4. Take care with your messaging
Keep in mind that, since you can report competitors using your brand terms in their ads, they can likewise report you. Therefore, avoid using branded terms you don’t own in your ad copy.
However, you can work aspects of their name into the copy without explicitly using their brand name. You could, for example, use the “sports” element of J.D Sports fairly naturally in your ad copy.
Bidding on competitors' terms is immediately an aggressive act, and you likely shouldn’t be too hostile in your copy. It is tempting to be bold or flippant in your copy to get attention. But, remember that what you say will reflect on your brand.
The below ads, for example, are bidding on a famous, well-respected, and well-liked SEO thought-leader. They instantly come off as overly aggressive, and certainly not the sort of people you would want to work with.
5. Check competition on your brand
If your brand is not being targeted by competitors, weigh up the cost of competitors bidding against you.
If competitors catch wind of you bidding on their brand terms, you can expect that they might bid on your brand in return, which could increase your brand CPCs.
6. Use your landing page to make them forget your competitor
These searchers were showing fairly high intent to use another brand. They were possibly not looking to make a switch.
Your landing page needs to make it clear why your services are better. Why should they choose you over who they were searching for? Have you made it as frictionless as possible for them to convert with you before they look elsewhere?
The above is a good example of how to do this. If you search for “Trello” and click through a Monday.com ad, you go to this dedicated landing page. It explicitly uses the Trello keyword to build quality score, explains how Monday is better and gives you a clear call to action.
7. Structure for success
When it comes to account structure, searches including competitors’ names are likely to perform differently to wholly non-branded keywords, or your own brand keywords.
In the same way that you should strictly separate your brand and non-brand searches, competitors should be treated as an entirely separate category.
This means separate campaigns, separate bid strategies, and strict use of negative keywords to avoid terms crossing over. If you are bidding on a competitor’s terms directly, negative it out from the rest of your activity.
8. Measure lifetime value
If possible, label the customers gained from competitor bidding when you measure the lifetime value of your customers.
Depending on your industry, you might be spending your ad money acquiring customers who are constantly shopping around. After all, they have already easily had their heads turned from their previous or intended supplier in the act of finding you.

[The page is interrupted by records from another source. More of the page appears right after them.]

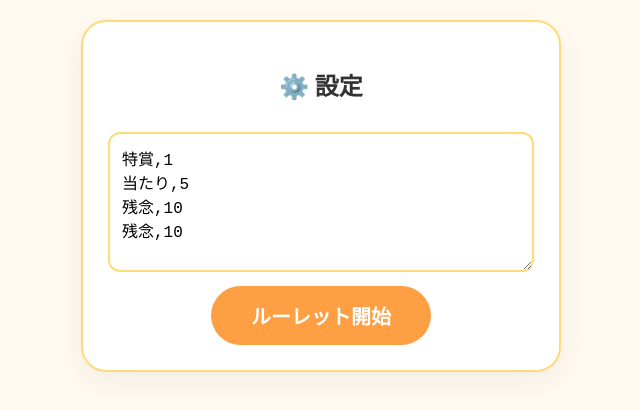
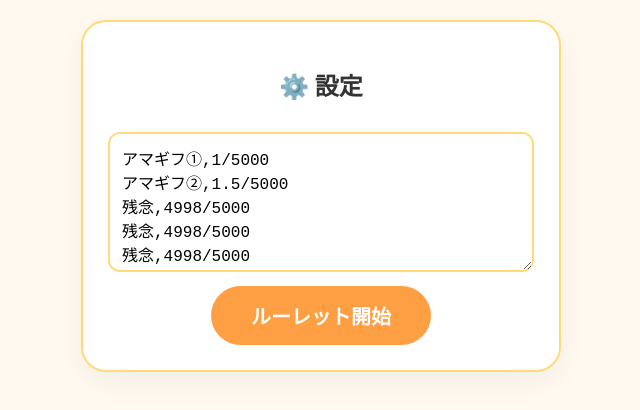
Before and after one commit to shunta15/roulette, a plain HTML site: page index.html in a window 1280 px wide. Shown: the whole page, without its empty margins (319-959 px from the left). Drawn offline with Linux system fonts and the light colour scheme.

Commit message:
Update index.html

```diff
--- a/index.html
+++ b/index.html
@@ -96,10 +96,14 @@
   <div id="adminScreen" class="screen active">
     <div class="admin-panel">
       <h2>⚙️ 設定</h2>
-      <textarea id="itemsInput">特賞,1
-当たり,5
-残念,10
-残念,10</textarea>
+      <textarea id="itemsInput">アマギフ①,1/5000
+アマギフ②,1.5/5000
+残念,4998/5000
+残念,4998/5000
+残念,4998/5000
+残念,4998/5000
+残念,4998/5000
+残念,4998/5000</textarea>
       <button class="btn btn-primary" onclick="start()">ルーレット開始</button>
     </div>
   </div>
```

This again highlights the importance of setting your account up with clear divides between Brand, Non-Brand and Competitor searches, allowing you to go much deeper with your reporting and analysis.
We measure lifetime value closely for our clients to track the effectiveness of different campaigns. This is a key variable, and you should be looking to measure it.
9. Test and optimize
Competitor bidding will work differently for every single industry and company. It is important that you hone in on the approach that gives you the best results.
This means consistently testing and learning.
- Focus on the terms that are working. Exclude those that are not. Optimize your bid strategies.
- Add new competitors. Cut out those who are not driving results. Test your ad copy and landing page copy
Don’t expect results to be one-size-fits-all across competitors. Treat each uniquely.
Interested in learning more, or looking to set up your own competitor bidding campaigns? Our experts are on hand if you’d like a more in-depth personal analysis or a bespoke strategy. Get in touch with the team here, we'd love to hear from you.